I have the following problem, which I intuitively expect to be NP-hard but cannot see how to write a reduction for:

Givens: There is a fixed set of time slots, e.g. {9-10, 10-11, 11-12, 12-1, etc.}. There are N people, for each of whom is given a list of which of those time slots is available for them.

Problem: Find an assignment of people to slots such that each person is assigned to a time slot they have marked as available (and only to one), and each time slot has an even number of people assigned to it.

This can be formulated as a Boolean satisfiability problem, but naively writing in in that way requires the Boolean expression's length to be exponential in N, e.g. ((person_1_10-11 ∧ person_2_10-11) ∨ (person_1_10-11 ∧ person_3_10-11) ∨ (person_2_10-11 ∧ person_3_10-11) ∨ ...). A reduction to a different problem or form, much more concisely, seems probably possible, but I cannot find it.

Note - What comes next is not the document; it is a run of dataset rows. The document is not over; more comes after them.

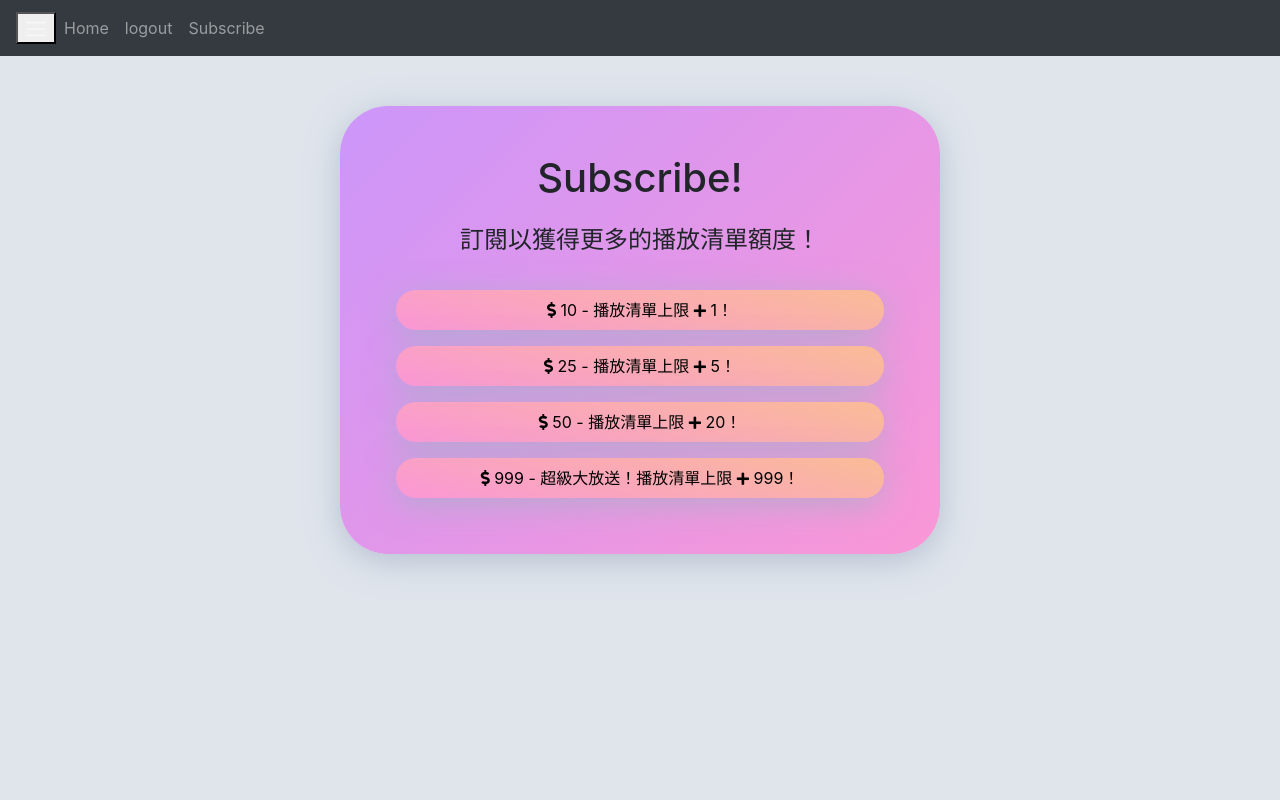
After one commit to Thirvin/DBMS_FINAL, a Flask app: page /subscribe in a window 1280 px wide. The commit adds this page. Run offline with Flask 3, Linux system fonts and the light colour scheme; a user stored in the database is signed in; some libraries are stand-ins or nearby versions.

Commit message:
add: subscribe ui

```diff
--- a/website/auth.py
+++ b/website/auth.py
@@ -169,6 +169,12 @@ def search_id():
     ret['title'] = music.M_title
     return ret
 
+@auth.route('/subscribe', methods=['GET'])
+def subscribe():
+    if current_user.is_anonymous:
+        return redirect(url_for('auth.login'))
+    return render_template('subscribe.html', user = current_user)
+
 
 @auth.route('/play/<path:index>',methods=['GET'])
 def play(index):
--- /dev/null
+++ b/website/static/css/subscribe.css
@@ -0,0 +1,165 @@
+//@import url("https://fonts.googleapis.com/css2?family=Roboto:wght@400;700&display=swap");
+
+body {
+    margin: 0;
+    height: 100vh;
+    font-family: Roboto, "Courier New", Courier, Georgia, Times, "Times New Roman", serif;
+}
+
+.container {
+    width: 80vw;
+    max-width: 600px;
+    margin: 50px auto;
+    padding: 3rem;
+    overflow-y: hidden;
+    overflow-x: hidden;
+    position: relative;
+    border-radius: 3rem;
+    box-shadow: 0 7px 2rem rgba(163, 177, 198, 0.7);
+    background: linear-gradient(135deg, #CC96FA, #FA97D6);
+}
+
+#playlistContainer {
+    z-index: 1;
+}
+h1 {
+    margin: 0;
+    padding: 0;
+    text-align: center;
+    font-size: 2.5rem;
+    margin-bottom: 0.5em;
+}
+
+.describe {
+    margin: 0;
+    padding: 0;
+    text-align: center;
+    font-size: 1.5rem;
+    margin-bottom: 1em;
+}
+
+.sub-button {
+    display: block;
+    margin: 0.5em;
+    padding: 0.5em 1em;
+    font-size: 16px;
+    color: #000000;
+    background: linear-gradient(15deg, #FA97D6, #FABC96);
+    border: none;
+    border-radius: 3rem;
+    cursor: pointer;
+    box-shadow: 0 7px 2rem rgba(163, 177, 198, 0.7);
+}
+
+.sub-button:hover {
+    background: linear-gradient(15deg, #C879AB, #BB8D70);
+}
+
+.btn-set {
+    display: flex;
+    flex-direction: column;
+    justify-content: center;
+    grid-column: 3;
+}
+
+.btn-delete {
+    margin-right: 1em;
+    justify-self: end;
+    display: none;
+  }
+
+
+
+
+
+/* Modal Header */
+.modal-header {
+    padding: 8px 16px;
+    align-items: center;
+}
+
+.modal-header .modal-title {
+    align-items: center;
+    font-size: 20px;
+}
+
+.modal-header .close {
+    color: #65717e;
+    weight: 20px;
+}
+
+  /* Modal Body */
+.modal-body {
+    padding: 8px 16px;
+}
+
+  .modal-body .form-control {
+    border: 1px solid #BBBFC4;
+    border-radius: 0.5em;
+    padding: 0.5em 1em;
+    margin: 0.5em 0;
+    width: 100%;
+    font-size: 1.6rem;
+}
+
+.modal-body .col-form-label {
+    font-size: 18px;
+    color: #65717e;
+}
+
+.modal-body .form-control::placeholder {
+    color: #BBBFC4;
+}
+
+/* Modal Content */
+.modal-content {
+    position: relative;
+    margin: auto;
+    padding: 0;
+    border: 1px solid #888;
+    width: 90%;
+    border-radius: 0.75em;
+    box-shadow: 0 4px 8px 0 rgba(0,0,0,0.2),0 6px 20px 0 rgba(0,0,0,0.19);
+    animation-name: animatetop;
+    animation-duration: 0.4s
+}
+
+/* Modal Footer */
+.modal-footer {
+    padding: 8px 16px;
+}
+
+.modal-footer .btn {
+    padding: 10px 20px;
+    color: #FFFFFF;
+    border: none;
+    border-radius: 0.5em;
+    cursor: pointer;
+    font-size: 16px;
+}
+
+/* Add Animation */
+@keyframes animatetop {
+    from {top: -300px; opacity: 0}
+    to {top: 0; opacity: 1}
+}
+
+
+
+.btn {
+    padding: 15px;
+    border-radius: 30px;
+    color: #7e8a98;
+    outline: none;
+    cursor: pointer;
+}
+.btn.lg {
+    font-size: 1em;
+}
+.btn:active {
+    cursor: pointer;
+    box-shadow: inset -5px -5px 15px 0px #ffffff9e, inset 5px 5px 15px 0px #a3b1c6a8;
+}
+.red {
+    color: #e22d49;
+}
--- a/website/templates/base.html
+++ b/website/templates/base.html
@@ -26,6 +26,7 @@
                         {% if user.is_authenticated  %}
                             <a class="nav-item nav-link" id="home" href="/">Home</a>
                             <a class="nav-item nav-link" id="logout" href="/logout">logout</a>
+                            <a class="nav-item nav-link" id="subscribe" href="/subscribe">Subscribe</a>
                         {% else %}
                             <a class="nav-item nav-link" id="login" href="/login">Login</a>
                             <a class="nav-item nav-link" id="sigh-up" href="/sigh-up">sigh-up</a>
--- /dev/null
+++ b/website/templates/subscribe.html
@@ -0,0 +1,68 @@
+{% extends "base.html" %}
+
+{% block title %}Subscribe{% endblock %}
+
+{% block content %}
+
+<link rel="stylesheet" type="text/css" href="/static/css/subscribe.css">
+
+<!-- The Modal -->
+<div id="input-modal" class="modal fade" tabindex="-1">
+  <div class="modal-dialog modal-dialog-centered">
+    <div class="modal-content">
+      <div class="modal-header">
+        <h5 class="modal-title">新增音樂：請輸入連結</h5>
+        <div class="btn-close" data-bs-dismiss="modal"><i class="fas fa-times"></i></div>
+      </div>
+      <div class="modal-body">
+        <form>
+          <div class="mb-3">
+            <label for="recipient-name" class="col-form-label">URL:</label>
+            <input type="text" class="form-control" id="recipient-name"
+              placeholder="https://www.youtube.com/watch?v=dQw4w9WgXcQ">
+          </div>
+        </form>
+      </div>
+      <div class="modal-footer">
+        <button type="button" class="btn btn-secondary" data-bs-dismiss="modal">取消</button>
+        <button type="button" class="btn btn-primary" id="add-music" data-bs-dismiss="modal">加入音樂</button>
+      </div>
+    </div>
+  </div>
+</div>
+
+<!-- Player container -->
+<div class="container">
+  <h1>Subscribe!</h1>
+  <div class="describe">
+    訂閱以獲得更多的播放清單額度！
+  </div>
+  <div id="playlistContainer">
+
+    <!-- Playlists will be loaded here -->
+
+  </div>
+
+  <div class="btn-set">
+    <button data-daller="10" class="sub-button">
+      <i class="fa fa-dollar"></i> 10 - 播放清單上限 <i class="fas fa-plus fa-sm"></i> 1！
+    </button>
+    <button data-daller="25" class="sub-button">
+      <i class="fa fa-dollar"></i> 25 - 播放清單上限 <i class="fas fa-plus fa-sm"></i> 5！
+    </button>
+    <button data-daller="50" class="sub-button">
+      <i class="fa fa-dollar"></i> 50 - 播放清單上限 <i class="fas fa-plus fa-sm"></i> 20！
+    </button>
+    <button data-daller="999" class="sub-button">
+      <i class="fa fa-dollar"></i> 999 - 超級大放送！播放清單上限 <i class="fas fa-plus fa-sm"></i> 999！
+    </button>
+  </div>
+</div>
+
+<script>
+  $(document).ready(function () {
+
+  });
+</script>
+
+{% endblock %}
```
Also changed, not shown: website/templates/play.html (+0 -8 lines), instance/database.db.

This looks similar to a prior question about meeting room scheduling, but has both constraints not present there (one 'meeting' per person) and looser versions of constraints present there ('meetings' do not have maximum capacity), so its answers are inapplicable.

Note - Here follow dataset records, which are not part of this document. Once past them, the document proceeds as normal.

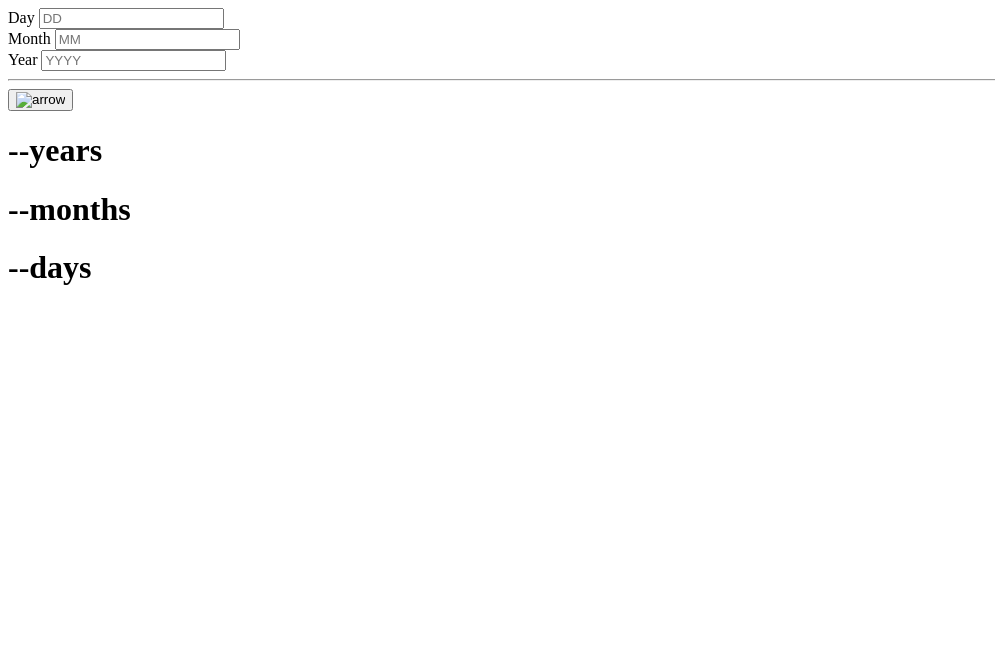
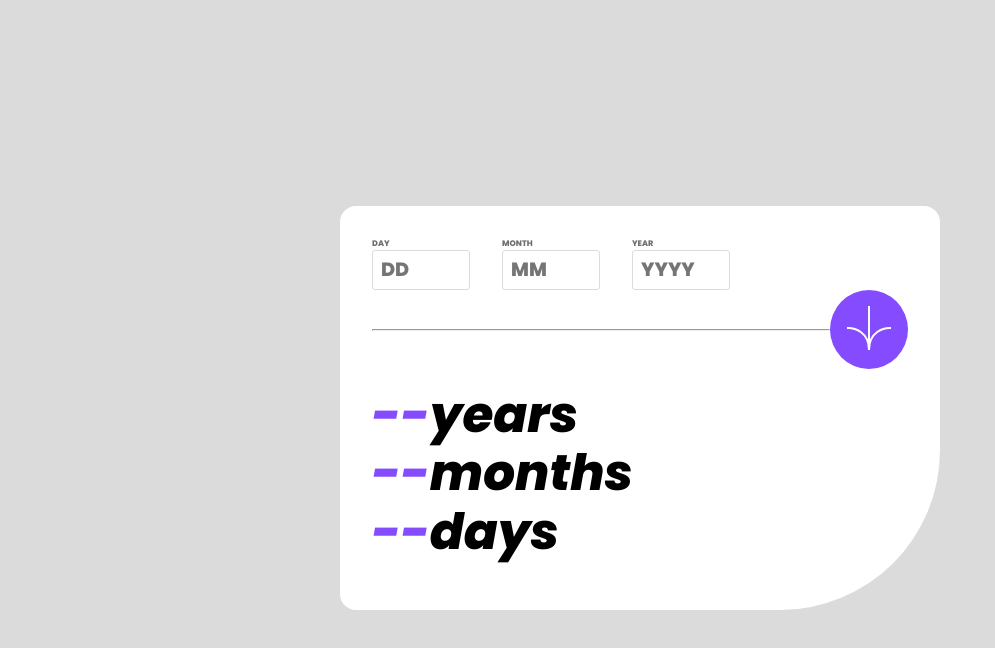
Before and after one commit to waru-guru/age-calculator-page, a plain HTML site: page index.html in a window 1280 px wide. Shown: the whole page, without its empty margins (0-995 px from the left). Drawn offline with Linux system fonts and the light colour scheme; the site is published under a folder, as on GitHub Pages, so addresses that start at the root find nothing.

Commit message:
I changed the path to the css file

```diff
--- a/index.html
+++ b/index.html
@@ -5,7 +5,7 @@
   <meta name="viewport" content="width=device-width, initial-scale=1.0"> <!-- displays site properly based on user's device -->
 
   <link rel="icon" type="image/png" sizes="32x32" href="./assets/images/favicon-32x32.png">
-  <link rel="stylesheet" href="/assets/css/styles.css">
+  <link rel="stylesheet" href="./assets/css/styles.css">
   <title>Age calculator page</title>
 
 </head>
@@ -33,7 +33,7 @@
             </div>
             <div class="submit-block">
               <hr>
-              <button type="submit" class="submit_btn"><img src="/assets/images/icon-arrow.svg" alt="arrow"></button>
+              <button type="submit" class="submit_btn"><img src="./assets/images/icon-arrow.svg" alt="arrow"></button>
             </div>
         </form>
         <div class="output">
```
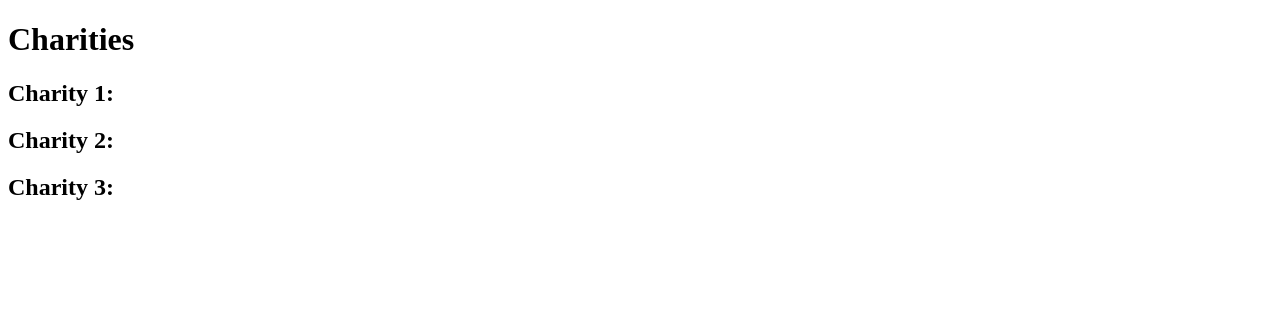
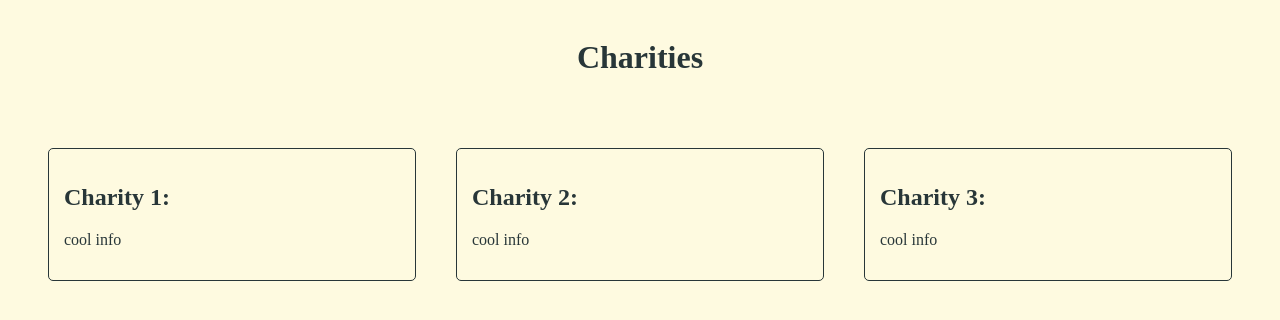
Before and after one commit to Jimmykhangnguyen/GenAI24, a Flask app: template src/templates/charities.html in a window 1280 px wide. Shown: the top 320 px of the page. Run offline with Flask 3, Linux system fonts and the light colour scheme; the template is opened without the code that fills it, so the values that code supplies are empty.

Commit message:
added charities cards

```diff
--- a/src/app.py
+++ b/src/app.py
@@ -6,6 +6,9 @@ app = Flask(__name__)
 @app.route('/home')
 def home():
     return render_template('home.html')
+@app.route('/charities')
+def charities():
+    return render_template('charities.html')
 
 if __name__ == '__main__':
     app.run(debug=True)
--- a/src/static/CSS/styles.css
+++ b/src/static/CSS/styles.css
@@ -0,0 +1,64 @@
+body {
+    background-color: #FEFAE0;
+    color: #283638;
+}
+
+.center {
+    margin: auto;
+    width: 50%;
+    padding: 10px;
+    text-align: center;
+  }
+
+  .card {
+    flex-grow: 1;
+    width: 300px;
+    margin: 20px;
+    border: 1px solid #283638;
+    border-radius: 5px;
+    overflow: hidden;
+    display: flex;
+    flex-direction: row;
+}
+
+.card img {
+    max-width: 100%;
+    height: auto;
+}
+
+.card-content {
+    padding: 15px;
+    flex-grow: 1;
+}
+
+.container {
+    padding: 20px;
+    display: flex;
+    flex-direction: row;
+    justify-content: center;
+    flex-wrap: wrap;
+}
+
+.popup {
+    display: none;
+    top: 50%;
+    left: 50%;
+    background-color: #fff;
+    width: 300px;
+    padding: 20px;
+    border-radius: 5px;
+    box-shadow: 0px 0px 10px rgba(0, 0, 0, 0.3);
+    z-index: auto;
+}
+
+.popup-content {
+    text-align: center;
+}
+
+.show {
+    display: block;
+}
+
+.boxcenter {
+    justify-content: center;
+}
--- a/src/templates/base.html
+++ b/src/templates/base.html
@@ -4,7 +4,7 @@
     <meta charset="UTF-8">
     <meta name="viewport" content="width=device-width, initial-scale=1.0">
     <title>Document</title>
-    <link rel="stylesheet" href="static/CSS/styles.css">
+    <link rel="stylesheet" href="static\CSS/styles.css">
 </head>
 <body>
 
--- a/src/templates/charities.html
+++ b/src/templates/charities.html
@@ -1,10 +1,77 @@
 {% extends "base.html" %}
 {% block content %}
 
-<h1>Charities</h1>
+<div class="center">
+    <h1>Charities</h1>
+</div>
 
-<h2>Charity 1: </h2>
-<h2>Charity 2: </h2>
-<h2>Charity 3: </h2>
+<div class="container">
+<div class="card" id="card1">
+    <img src="">
+    <div class="card-content">
+        <h2>Charity 1: </h2>
+        <p>cool info</p>
+    </div>
+    <div class="popup" id="popup1">
+        <div class="popup-content">
+            <img src="" alt="analysis of charity one">
+            <p>omg good charity</p>
+            <button id="close-button">Close</button>
+        </div>
+    </div>
+</div>
+
+<div class="card" id="card2">
+    <img src="">
+    <div class="card-content">
+        <h2>Charity 2: </h2>
+        <p>cool info</p>
+    </div>
+    <div class="popup" id="popup2">
+        <div class="popup-content">
+            <img src="" alt="analysis of charity two">
+            <p>omg also good charity</p>
+            <button id="close-button">Close</button>
+        </div>
+    </div>
+</div>
+
+<div class="card" id="card3">
+    <img src="">
+    <div class="card-content">
+        <h2>Charity 3: </h2>
+        <p>cool info</p>
+    </div>
+    <div class="popup boxcenter" id="popup3" >
+        <div class="popup-content">
+            <img src="" alt="analysis of charity three">
+            <p>omg bad charity</p>
+            <button id="close-button">Close</button>
+        </div>
+    </div>
+</div>
+</div>
+
+<script>
+    const cards = document.querySelectorAll('.card');
+
+    cards.forEach(card => {
+        card.addEventListener('click', () => {
+            const popupId = card.id.replace('card', 'popup');
+            const popup = document.getElementById(popupId);
+            popup.style.display = 'block';
+        });
+    });
+
+    const closeButtons = document.querySelectorAll('.close-button');
+
+    closeButtons.forEach(button => {
+        button.addEventListener('click', () => {
+            const popupId = button.id.replace('close-button', 'popup');
+            const popup = document.getElementById(popupId);
+            popup.style.display = 'none';
+        });
+    });
+</script>
 
 {% endblock %}
--- a/src/templates/home.html
+++ /dev/null
@@ -1,5 +0,0 @@
-{% extends "base.html" %}
-{% block content %}
-    <h1>Home</h1>
-    <p>Welcome to the home page</p>
-{% endblock %}
```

• This is b-matching with even/odd constraints. It is solvable in polynomial time. Jun 23, 2021 at 6:58
• AFAICT b-matching includes fixed constraints on the vertices, which is not true for the vertices corresponding to timeslots. It is not obvious that the looser constraint makes the problem easier and so it is not obvious that this is in P. Jun 23, 2021 at 17:48
• What's your question? I don't see a question here. We are a question-and-answer site, so we require you to articulate a specific question.
– D.W.
Jun 23, 2021 at 19:45
• Depends on the definition, b-matching can be on vertex v, at most b(v) edges incident to it. Just set b(v) on time slot= Number of people. Jun 24, 2021 at 16:57
• @D.W. The question is in the title. The description is elaboration on that question. Jun 24, 2021 at 18:51

For each person $$p$$ and slot $$s$$ define binary variable $$a^p_s$$ indicating whether the person is assigned to the slot or not. Obviously, for unavailable slots we have $$a^p_s=0$$. To make sure person is assigned to one slot only we have $$a^p_1 + a^p_2 + \ldots + a^p_s = 1$$.
To make sure even number of people is assigned to a slot, we introduce variable $$e_s$$ for which we set $$2 \cdot e_s = a^1_s + a^2_s + \ldots + a^p_s$$